“We recently experienced a climatic situation with higher than annual average temperatures, and we already observed some manifestations of suffering in the olive trees,” she said, observing that first, part of flowers did not open because they dried up; then, parts of the flowers opened but did not reach setting because the pollen tube had been affected by hot wind.
“Flowers which were able to develop fruits are now the size of a peppercorn or peanut, depending on the area, and we must pay attention as some of them have been already affected by drought.”
“In my opinion, these issues are attributable not only to climate but also to agronomic management,” she affirmed. “I think that now we should make choices with a wider vision.”
With regard to soil, in fear of erosion due to heavy rains, which are now increasingly concentrated and intensified in short periods, tillage has been gradually abandoned in favor of under-sowing. “This approach is undoubtedly correct but it cannot be carried out in all territories,” the agronomist affirmed. “In regions like the Chianti, with high clay content and a natural tendency to radical asphyxia, it is necessary to deep till the soil to avoid its excessive hardening.”

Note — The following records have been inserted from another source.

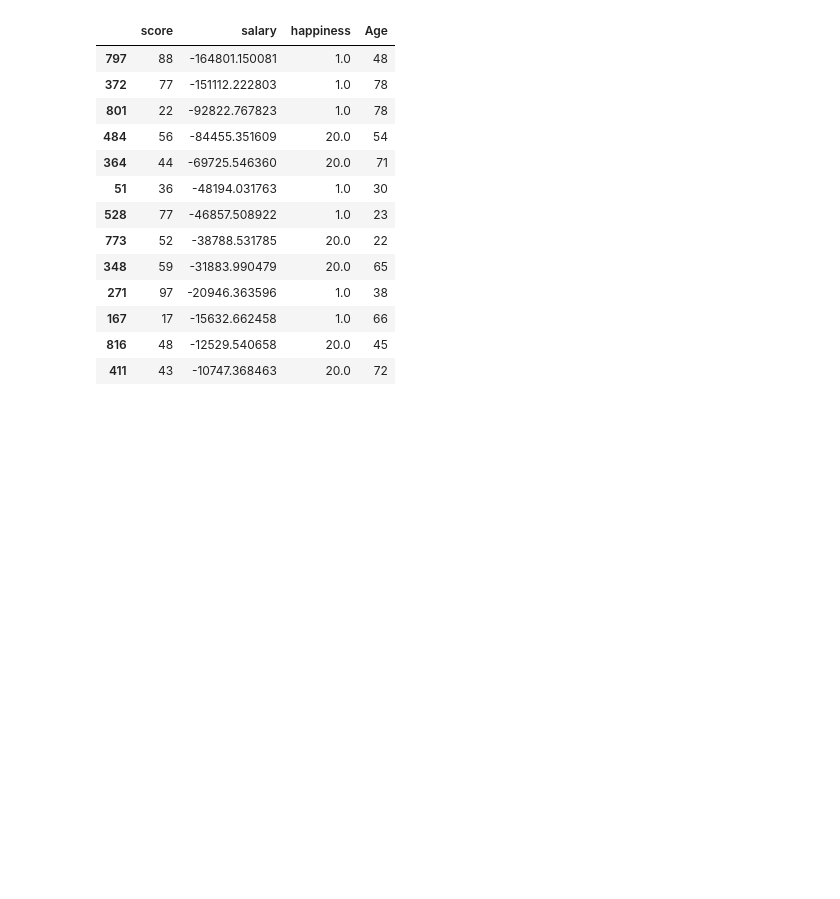
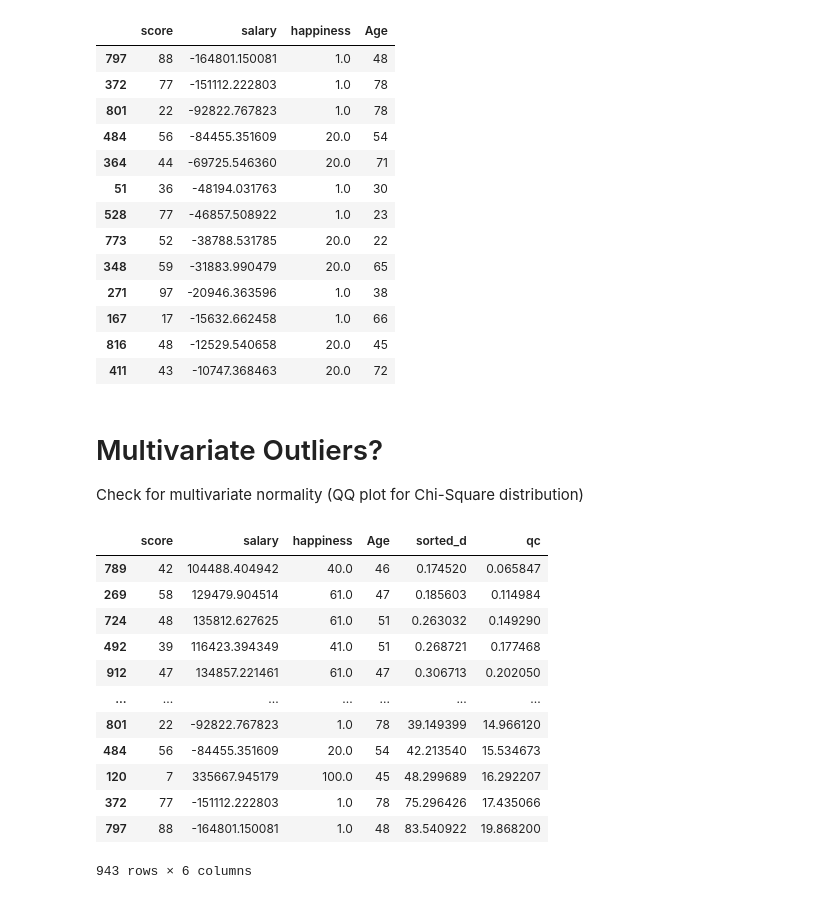
Before and after one commit to maxluetkemeyer/dataset_generator, a Jupyter notebook: dataset_1/2_OutlierDetection.ipynb, the cells around one changed output. Saved outputs shown, nothing was run; the diff lists cells and outputs as text; code cells hidden in the pictures; blank space fills up the shorter version.

```diff
--- a/dataset_1/2_OutlierDetection.ipynb
+++ b/dataset_1/2_OutlierDetection.ipynb
@@ -71,3 +63,7 @@ outliers.sort_values(by='salary')
 | 167 | 17 | -15632.662458 | 1.0 | 66 |
 | 816 | 48 | -12529.540658 | 20.0 | 45 |
 | 411 | 43 | -10747.368463 | 20.0 | 72 |
+# %% [markdown]
+# Multivariate Outliers?
+
+Check for multivariate normality (QQ plot for Chi-Square distribution)
@@ -73,0 +87,19 @@ outliers.sort_values(by='salary')
+# %%
+# Get the theoretical quantile value for each observed one
+n = len(data)
+data['qc']= [chi2.ppf((i - 0.5) / n, df=deg_f) for i in range(1, n + 1)]
+data
+# %% [output]
+|  | score | salary | happiness | Age | sorted_d | qc |
+| 789 | 42 | 104488.404942 | 40.0 | 46 | 0.174520 | 0.065847 |
+| 269 | 58 | 129479.904514 | 61.0 | 47 | 0.185603 | 0.114984 |
+| 724 | 48 | 135812.627625 | 61.0 | 51 | 0.263032 | 0.149290 |
+| 492 | 39 | 116423.394349 | 41.0 | 51 | 0.268721 | 0.177468 |
+| 912 | 47 | 134857.221461 | 61.0 | 47 | 0.306713 | 0.202050 |
+| ... | ... | ... | ... | ... | ... | ... |
+| 801 | 22 | -92822.767823 | 1.0 | 78 | 39.149399 | 14.966120 |
+| 484 | 56 | -84455.351609 | 20.0 | 54 | 42.213540 | 15.534673 |
+| 120 | 7 | 335667.945179 | 100.0 | 45 | 48.299689 | 16.292207 |
+| 372 | 77 | -151112.222803 | 1.0 | 78 | 75.296426 | 17.435066 |
+| 797 | 88 | -164801.150081 | 1.0 | 48 | 83.540922 | 19.868200 |
+943 rows × 6 columns
```
Also changed, not shown: parts of 11 cells of this notebook, 1 other file.
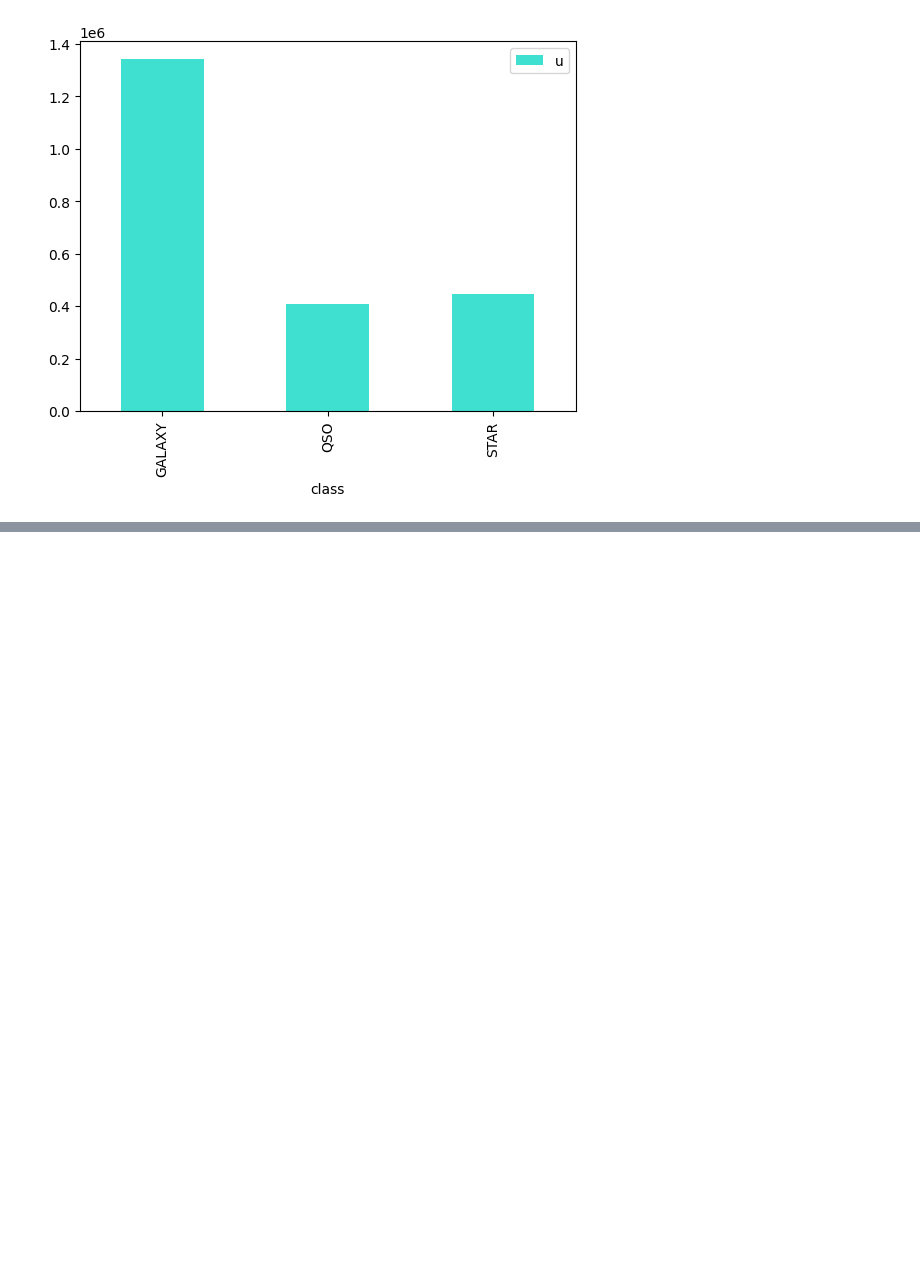
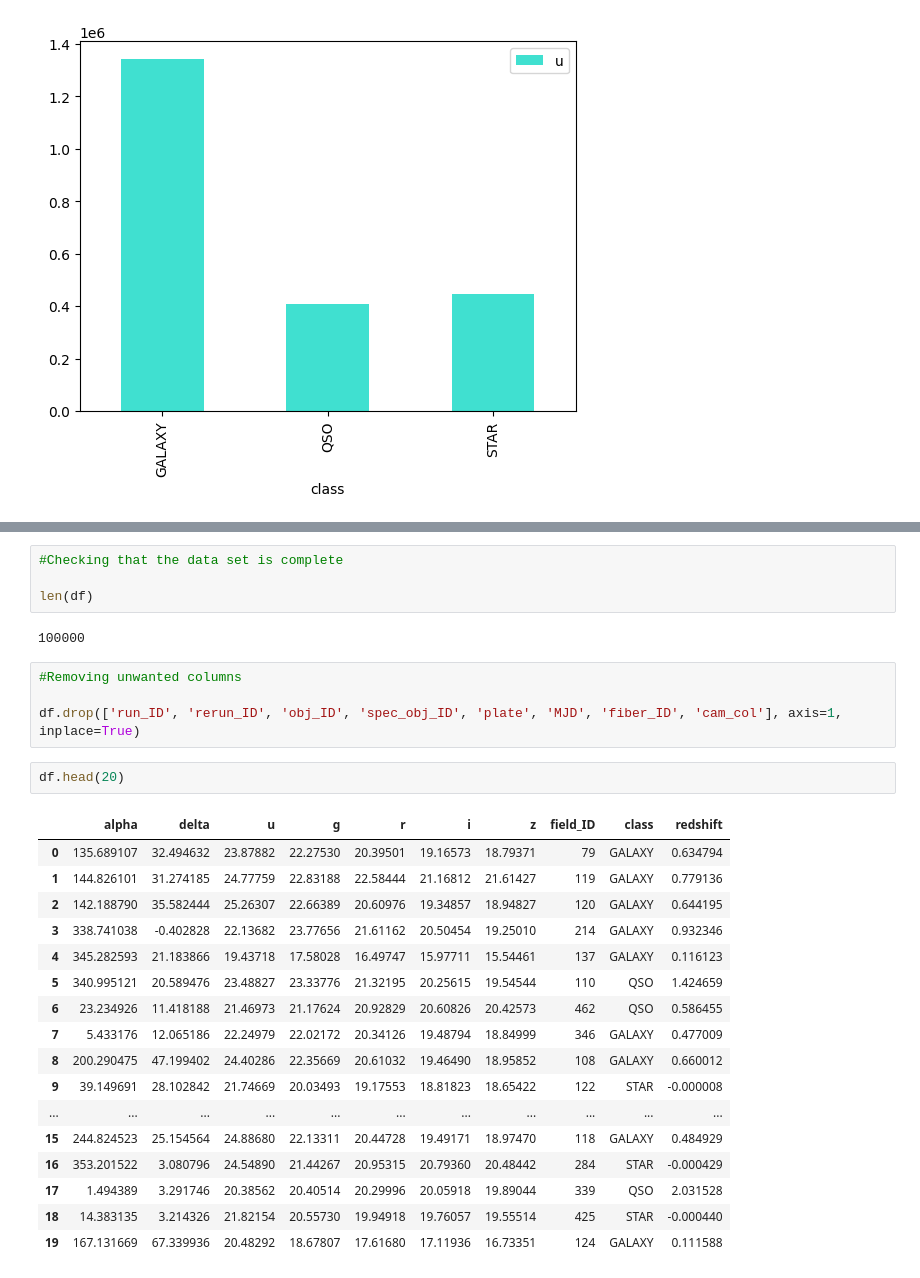
Before and after one commit to januaryeve/Stellar_Classification, a Jupyter notebook: Stellar_Classification_Code.ipynb, the cells around one changed output, grey strips where cells are left out. Saved outputs shown, nothing was run; the diff lists cells and outputs as text; blank space fills up the shorter version.

```diff
--- a/Stellar_Classification_Code.ipynb
+++ b/Stellar_Classification_Code.ipynb
@@ -77,0 +97,30 @@ plt.show()
+# %%
+#Checking that the data set is complete
+
+len(df)
+# %% [output]
+100000
+# %%
+#Removing unwanted columns
+
+df.drop(['run_ID', 'rerun_ID', 'obj_ID', 'spec_obj_ID', 'plate', 'MJD', 'fiber_ID', 'cam_col'], axis=1, inplace=True)
+# %%
+df.head(20)
+# %% [output]
+|  | alpha | delta | u | g | r | i | z | field_ID | class | redshift |
+| 0 | 135.689107 | 32.494632 | 23.87882 | 22.27530 | 20.39501 | 19.16573 | 18.79371 | 79 | GALAXY | 0.634794 |
+| 1 | 144.826101 | 31.274185 | 24.77759 | 22.83188 | 22.58444 | 21.16812 | 21.61427 | 119 | GALAXY | 0.779136 |
+| 2 | 142.188790 | 35.582444 | 25.26307 | 22.66389 | 20.60976 | 19.34857 | 18.94827 | 120 | GALAXY | 0.644195 |
+| 3 | 338.741038 | -0.402828 | 22.13682 | 23.77656 | 21.61162 | 20.50454 | 19.25010 | 214 | GALAXY | 0.932346 |
+| 4 | 345.282593 | 21.183866 | 19.43718 | 17.58028 | 16.49747 | 15.97711 | 15.54461 | 137 | GALAXY | 0.116123 |
+| 5 | 340.995121 | 20.589476 | 23.48827 | 23.33776 | 21.32195 | 20.25615 | 19.54544 | 110 | QSO | 1.424659 |
+| 6 | 23.234926 | 11.418188 | 21.46973 | 21.17624 | 20.92829 | 20.60826 | 20.42573 | 462 | QSO | 0.586455 |
+| 7 | 5.433176 | 12.065186 | 22.24979 | 22.02172 | 20.34126 | 19.48794 | 18.84999 | 346 | GALAXY | 0.477009 |
+| 8 | 200.290475 | 47.199402 | 24.40286 | 22.35669 | 20.61032 | 19.46490 | 18.95852 | 108 | GALAXY | 0.660012 |
+| 9 | 39.149691 | 28.102842 | 21.74669 | 20.03493 | 19.17553 | 18.81823 | 18.65422 | 122 | STAR | -0.000008 |
+| ... | ... | ... | ... | ... | ... | ... | ... | ... | ... | ... |
+| 15 | 244.824523 | 25.154564 | 24.88680 | 22.13311 | 20.44728 | 19.49171 | 18.97470 | 118 | GALAXY | 0.484929 |
+| 16 | 353.201522 | 3.080796 | 24.54890 | 21.44267 | 20.95315 | 20.79360 | 20.48442 | 284 | STAR | -0.000429 |
+| 17 | 1.494389 | 3.291746 | 20.38562 | 20.40514 | 20.29996 | 20.05918 | 19.89044 | 339 | QSO | 2.031528 |
+| 18 | 14.383135 | 3.214326 | 21.82154 | 20.55730 | 19.94918 | 19.76057 | 19.55514 | 425 | STAR | -0.000440 |
+| 19 | 167.131669 | 67.339936 | 20.48292 | 18.67807 | 17.61680 | 17.11936 | 16.73351 | 124 | GALAXY | 0.111588 |
```
Also changed, not shown: parts of 8 cells of this notebook.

If the ground hardens too much, rainwater is not able to penetrate and water reserves cannot be created; furthermore, the root apparatus of olive trees tends to develop just below the layer of herbs, competing with their roots.
“One month ago, I supervised a deep tillage in an olive grove of the inner Maremma characterized by a clayey soil,” Nizzi Griffi told us. “The workers broke a great number of roots which had developed just under the vegetal layer. Now, those olive trees will tolerate high temperatures much better because roots have been stimulated to go deeper and they will no longer compete with the other plants.”
When we make our agronomic choices, we should consider all the relevant factors, not just erosion. “Since the heat is a new issue, we must make sure that soil is able to absorb water and the roots are renewed,” she continued, pointing out that besides the biggest and supportive roots which no longer have absorbing function, we must focus on the vital and capillary root which can absorb water and nutrients, stimulating their renewal.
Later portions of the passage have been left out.